[Brief]: Locate the word "minimumSize" in the data below, then copy every line that holds it.

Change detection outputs
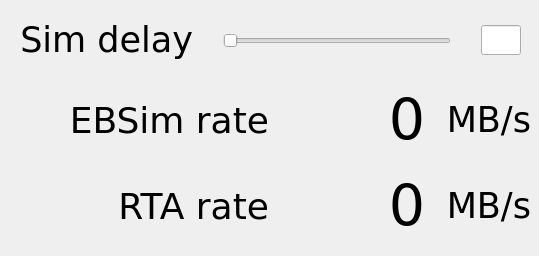
This is Gui.ui in ASTRO-BO/RTAMonitor as Qt 5 draws it before an edit. The edited form follows.
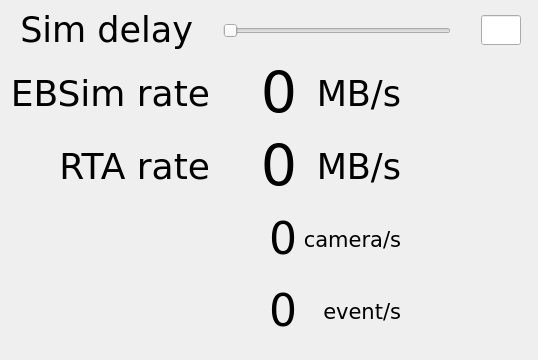
This is the edited form.

Commit message: RTAMonitorQt: added camera/s and event/s

Diff of the .ui file:
```diff
--- a/Gui.ui
+++ b/Gui.ui
@@ -6,14 +6,14 @@
    <rect>
     <x>0</x>
     <y>0</y>
-    <width>539</width>
-    <height>256</height>
+    <width>538</width>
+    <height>360</height>
    </rect>
   </property>
   <property name="maximumSize">
    <size>
     <width>800</width>
-    <height>300</height>
+    <height>400</height>
    </size>
   </property>
   <property name="windowTitle">
@@ -28,7 +28,7 @@
      <x>10</x>
      <y>0</y>
      <width>521</width>
-     <height>81</height>
+     <height>61</height>
     </rect>
    </property>
    <layout class="QHBoxLayout" name="horizontalLayout">
@@ -121,19 +121,143 @@
     </item>
    </layout>
   </widget>
-  <widget class="QWidget" name="layoutWidget">
+  <widget class="QWidget" name="gridLayoutWidget">
    <property name="geometry">
     <rect>
      <x>10</x>
-     <y>80</y>
-     <width>521</width>
-     <height>166</height>
+     <y>60</y>
+     <width>391</width>
+     <height>284</height>
     </rect>
    </property>
-   <layout class="QVBoxLayout" name="verticalLayout">
-    <item>
-     <layout class="QHBoxLayout" name="horizontalLayout_2">
-      <item>
+   <layout class="QGridLayout" name="gridLayout">
+    <item row="2" column="0">
+     <widget class="QLabel" name="label">
+      <property name="text">
+       <string/>
+      </property>
+     </widget>
+    </item>
+    <item row="2" column="1">
+     <widget class="QLabel" name="label_14">
+      <property name="sizePolicy">
+       <sizepolicy hsizetype="Maximum" vsizetype="Preferred">
+        <horstretch>0</horstretch>
+        <verstretch>0</verstretch>
+       </sizepolicy>
+      </property>
+      <property name="maximumSize">
+       <size>
+        <width>150</width>
+        <height>16777215</height>
+       </size>
+      </property>
+      <property name="font">
+       <font>
+        <family>DejaVu Sans</family>
+        <pointsize>33</pointsize>
+       </font>
+      </property>
+      <property name="text">
+       <string>0</string>
+      </property>
+      <property name="alignment">
+       <set>Qt::AlignRight|Qt::AlignTrailing|Qt::AlignVCenter</set>
+      </property>
+      <property name="margin">
+       <number>10</number>
+      </property>
+     </widget>
+    </item>
+    <item row="1" column="2">
+     <widget class="QLabel" name="label_10">
+      <property name="maximumSize">
+       <size>
+        <width>100</width>
+        <height>16777215</height>
+       </size>
+      </property>
+      <property name="font">
+       <font>
+        <family>DejaVu Sans</family>
+        <pointsize>26</pointsize>
+       </font>
+      </property>
+      <property name="text">
+       <string>MB/s</string>
+      </property>
+      <property name="alignment">
+       <set>Qt::AlignRight|Qt::AlignTrailing|Qt::AlignVCenter</set>
+      </property>
+      <property name="margin">
+       <number>10</number>
+      </property>
+     </widget>
+    </item>
+    <item row="3" column="0">
+     <widget class="QLabel" name="label_2">
+      <property name="text">
+       <string/>
+      </property>
+     </widget>
+    </item>
+    <item row="1" column="1">
+     <widget class="QLabel" name="label_9">
+      <property name="sizePolicy">
+       <sizepolicy hsizetype="Maximum" vsizetype="Preferred">
+        <horstretch>0</horstretch>
+        <verstretch>0</verstretch>
+       </sizepolicy>
+      </property>
+      <property name="maximumSize">
+       <size>
+        <width>150</width>
+        <height>16777215</height>
+       </size>
+      </property>
+      <property name="font">
+       <font>
+        <family>DejaVu Sans</family>
+        <pointsize>43</pointsize>
+       </font>
+      </property>
+      <property name="text">
+       <string>0</string>
+      </property>
+      <property name="alignment">
+       <set>Qt::AlignRight|Qt::AlignTrailing|Qt::AlignVCenter</set>
+      </property>
+      <property name="margin">
+       <number>10</number>
+      </property>
+     </widget>
+    </item>
+    <item row="1" column="0">
+     <widget class="QLabel" name="label_8">
+      <property name="minimumSize">
+       <size>
+        <width>70</width>
+        <height>0</height>
+       </size>
+      </property>
+      <property name="font">
+       <font>
+        <family>DejaVu Sans</family>
+        <pointsize>27</pointsize>
+       </font>
+      </property>
+      <property name="text">
+       <string>RTA rate</string>
+      </property>
+      <property name="alignment">
+       <set>Qt::AlignRight|Qt::AlignTrailing|Qt::AlignVCenter</set>
+      </property>
+      <property name="margin">
+       <number>10</number>
+      </property>
+     </widget>
+    </item>
+    <item row="0" column="0">
        <widget class="QLabel" name="label_4">
         <property name="minimumSize">
          <size>
@@ -158,7 +282,7 @@
         </property>
        </widget>
       </item>
-      <item>
+    <item row="0" column="1">
        <widget class="QLabel" name="label_6">
         <property name="sizePolicy">
          <sizepolicy hsizetype="Maximum" vsizetype="Preferred">
@@ -189,7 +313,7 @@
         </property>
        </widget>
       </item>
-      <item>
+    <item row="0" column="2">
        <widget class="QLabel" name="label_7">
         <property name="maximumSize">
          <size>
@@ -214,26 +338,22 @@
         </property>
        </widget>
       </item>
-     </layout>
-    </item>
-    <item>
-     <layout class="QHBoxLayout" name="horizontalLayout_3">
-      <item>
-       <widget class="QLabel" name="label_8">
-        <property name="minimumSize">
+    <item row="2" column="2">
+     <widget class="QLabel" name="label_11">
+      <property name="maximumSize">
          <size>
-          <width>70</width>
-          <height>0</height>
+        <width>100</width>
+        <height>16777215</height>
          </size>
         </property>
         <property name="font">
          <font>
           <family>DejaVu Sans</family>
-          <pointsize>27</pointsize>
+        <pointsize>16</pointsize>
          </font>
         </property>
         <property name="text">
-         <string>RTA rate</string>
+       <string>camera/s</string>
         </property>
         <property name="alignment">
          <set>Qt::AlignRight|Qt::AlignTrailing|Qt::AlignVCenter</set>
@@ -243,8 +363,8 @@
         </property>
        </widget>
       </item>
-      <item>
-       <widget class="QLabel" name="label_9">
+    <item row="3" column="1">
+     <widget class="QLabel" name="label_15">
         <property name="sizePolicy">
          <sizepolicy hsizetype="Maximum" vsizetype="Preferred">
           <horstretch>0</horstretch>
@@ -260,7 +380,7 @@
         <property name="font">
          <font>
           <family>DejaVu Sans</family>
-          <pointsize>43</pointsize>
+        <pointsize>33</pointsize>
          </font>
         </property>
         <property name="text">
@@ -274,8 +394,8 @@
         </property>
        </widget>
       </item>
-      <item>
-       <widget class="QLabel" name="label_10">
+    <item row="3" column="2">
+     <widget class="QLabel" name="label_12">
         <property name="maximumSize">
          <size>
           <width>100</width>
@@ -285,11 +405,11 @@
         <property name="font">
          <font>
           <family>DejaVu Sans</family>
-          <pointsize>26</pointsize>
+        <pointsize>16</pointsize>
          </font>
         </property>
         <property name="text">
-         <string>MB/s</string>
+       <string>event/s</string>
         </property>
         <property name="alignment">
          <set>Qt::AlignRight|Qt::AlignTrailing|Qt::AlignVCenter</set>
@@ -298,8 +418,6 @@
          <number>10</number>
         </property>
        </widget>
-      </item>
-     </layout>
     </item>
    </layout>
   </widget>
```
Lines whose indentation alone changed are shown as unchanged. The commit also changes 3 other files.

[Written reply]:
+      <property name="minimumSize">
         <property name="minimumSize">
-        <property name="minimumSize">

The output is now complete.